- **What you need to do**:
Wherever the string "notebook" turns up in the data, copy the whole line.

- **Available records**:
================
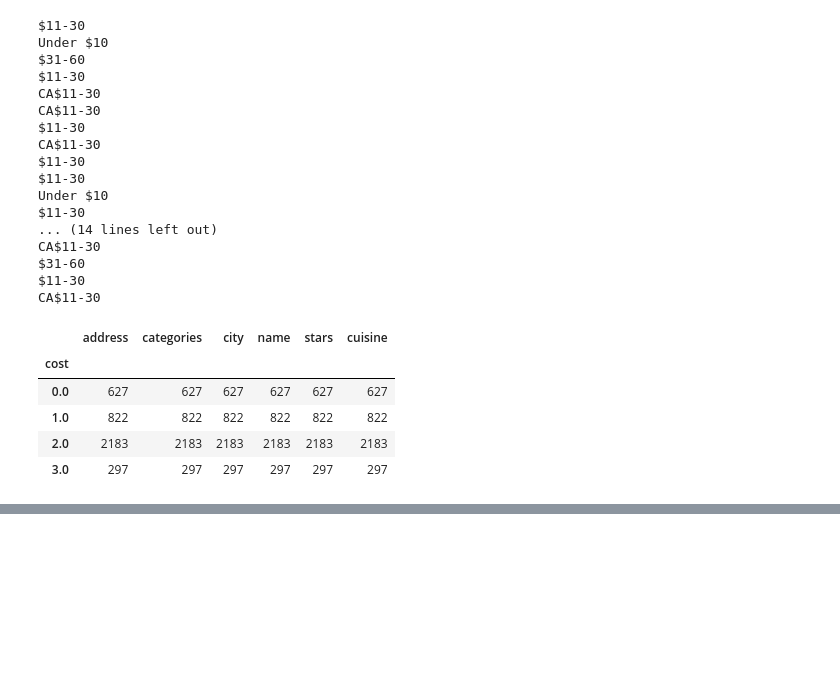
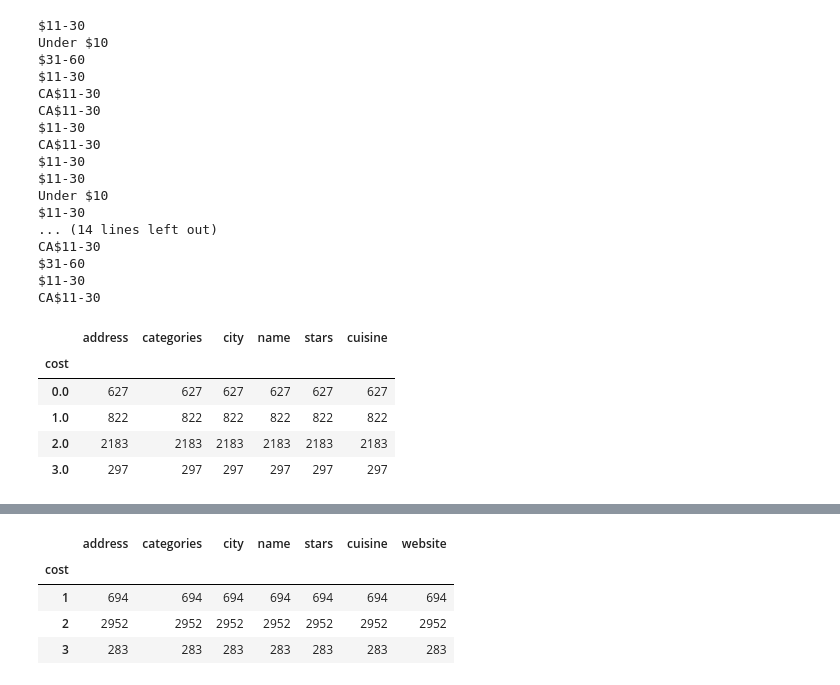
Before and after one commit to A-Aparna/Toronto-Restaurant-Recommendation, a Jupyter notebook: Data_Preparation.ipynb, the cells around one changed output, grey strips where cells are left out. Saved outputs shown, nothing was run; the diff lists cells and outputs as text; code cells hidden in the pictures; blank space fills up the shorter version.

```diff
--- a/Data_Preparation.ipynb
+++ b/Data_Preparation.ipynb
@@ -267 +311,9 @@ df.head()
+# %%
+df.groupby(df["cost"]).count()
+# %% [output]
+|  | address | categories | city | name | stars | cuisine | website |
+| cost |  |  |  |  |  |  |  |
+| 1 | 694 | 694 | 694 | 694 | 694 | 694 | 694 |
+| 2 | 2952 | 2952 | 2952 | 2952 | 2952 | 2952 | 2952 |
+| 3 | 283 | 283 | 283 | 283 | 283 | 283 | 283 |
 # %%
```
Also changed, not shown: parts of 7 cells of this notebook.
================
- **Answer to this problem**:
Before and after one commit to A-Aparna/Toronto-Restaurant-Recommendation, a Jupyter notebook: Data_Preparation.ipynb, the cells around one changed output, grey strips where cells are left out. Saved outputs shown, nothing was run; the diff lists cells and outputs as text; code cells hidden in the pictures; blank space fills up the shorter version.
Also changed, not shown: parts of 7 cells of this notebook.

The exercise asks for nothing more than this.